*** Listed records ***
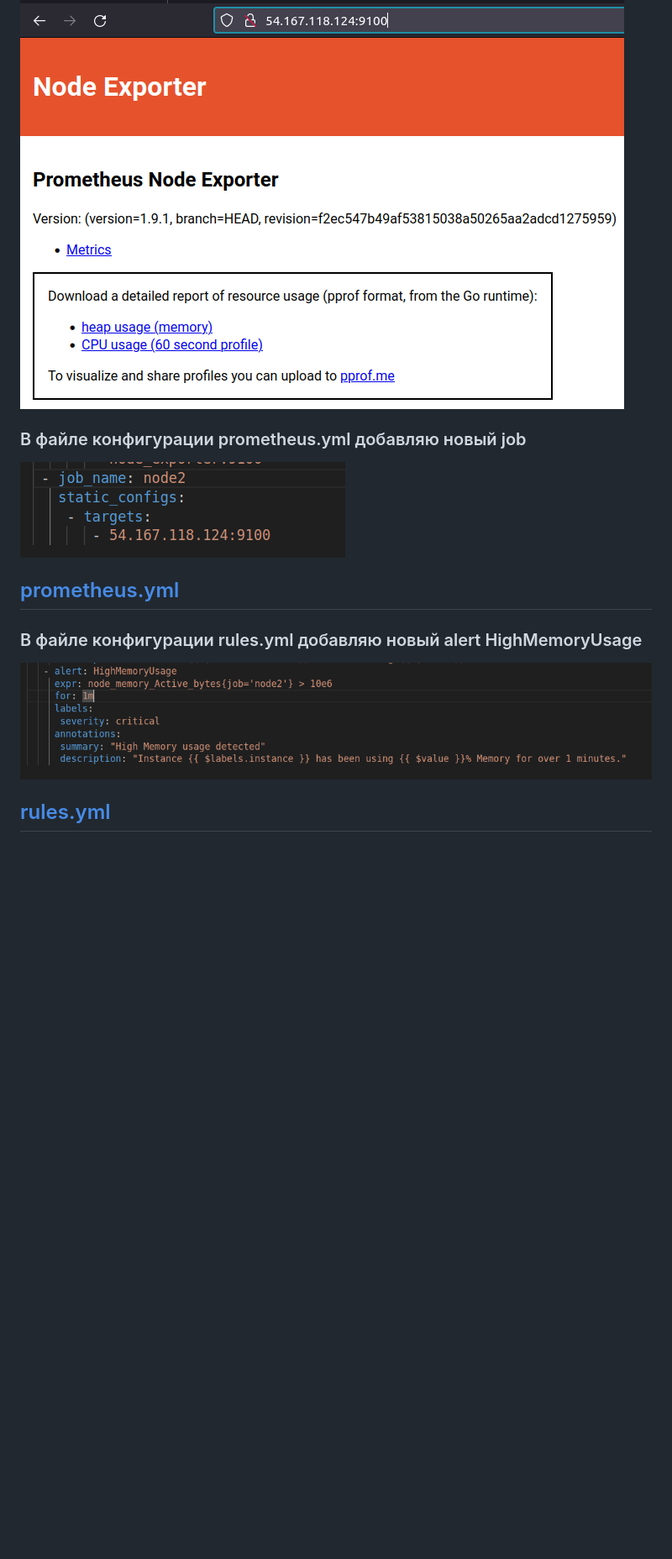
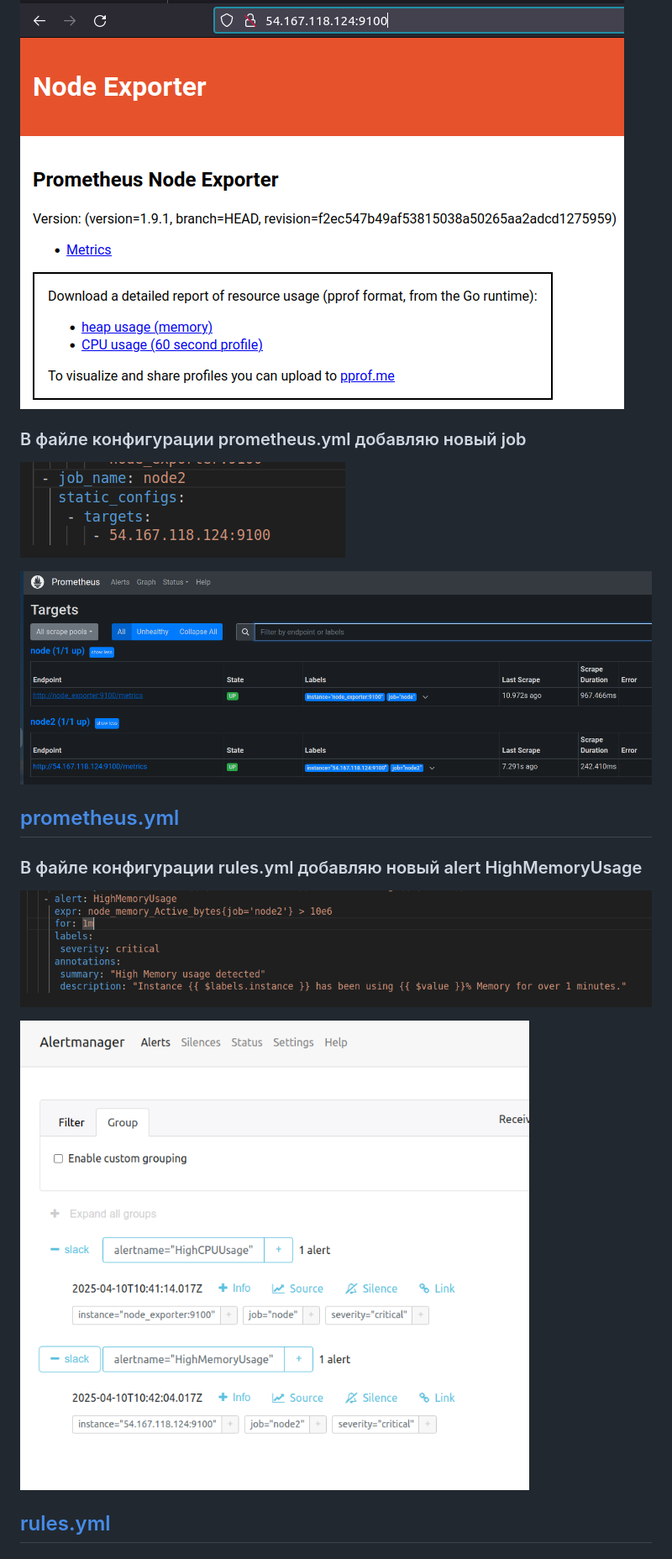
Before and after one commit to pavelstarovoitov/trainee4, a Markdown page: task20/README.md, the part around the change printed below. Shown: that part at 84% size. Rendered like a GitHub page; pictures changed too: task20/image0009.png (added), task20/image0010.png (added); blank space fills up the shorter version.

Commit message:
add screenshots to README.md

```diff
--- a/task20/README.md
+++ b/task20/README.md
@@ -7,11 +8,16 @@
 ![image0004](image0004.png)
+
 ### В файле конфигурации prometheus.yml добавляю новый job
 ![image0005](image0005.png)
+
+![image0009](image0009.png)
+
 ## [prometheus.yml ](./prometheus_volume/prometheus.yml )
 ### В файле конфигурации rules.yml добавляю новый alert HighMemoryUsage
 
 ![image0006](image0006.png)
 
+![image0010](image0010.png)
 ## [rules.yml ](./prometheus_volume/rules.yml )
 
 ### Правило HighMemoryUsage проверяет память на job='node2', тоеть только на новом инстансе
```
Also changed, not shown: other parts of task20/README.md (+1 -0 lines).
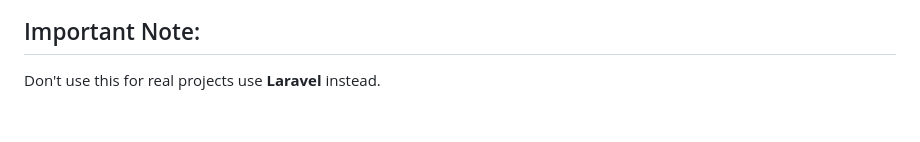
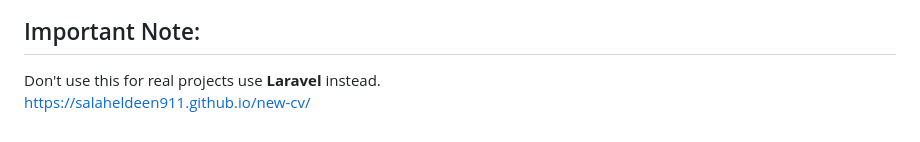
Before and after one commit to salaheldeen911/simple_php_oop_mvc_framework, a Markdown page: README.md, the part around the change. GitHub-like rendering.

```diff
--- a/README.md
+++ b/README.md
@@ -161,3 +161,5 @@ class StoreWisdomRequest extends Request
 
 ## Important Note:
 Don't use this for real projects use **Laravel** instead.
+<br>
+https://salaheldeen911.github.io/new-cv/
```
*** End of Listed records ***
## What you are asked to do
When a line in the listing includes the word "README", report that line in full.

## Exercise solution
Before and after one commit to pavelstarovoitov/trainee4, a Markdown page: task20/README.md, the part around the change printed below. Shown: that part at 84% size. Rendered like a GitHub page; pictures changed too: task20/image0009.png (added), task20/image0010.png (added); blank space fills up the shorter version.
add screenshots to README.md
--- a/task20/README.md
+++ b/task20/README.md
Also changed, not shown: other parts of task20/README.md (+1 -0 lines).
Before and after one commit to salaheldeen911/simple_php_oop_mvc_framework, a Markdown page: README.md, the part around the change. GitHub-like rendering.
--- a/README.md
+++ b/README.md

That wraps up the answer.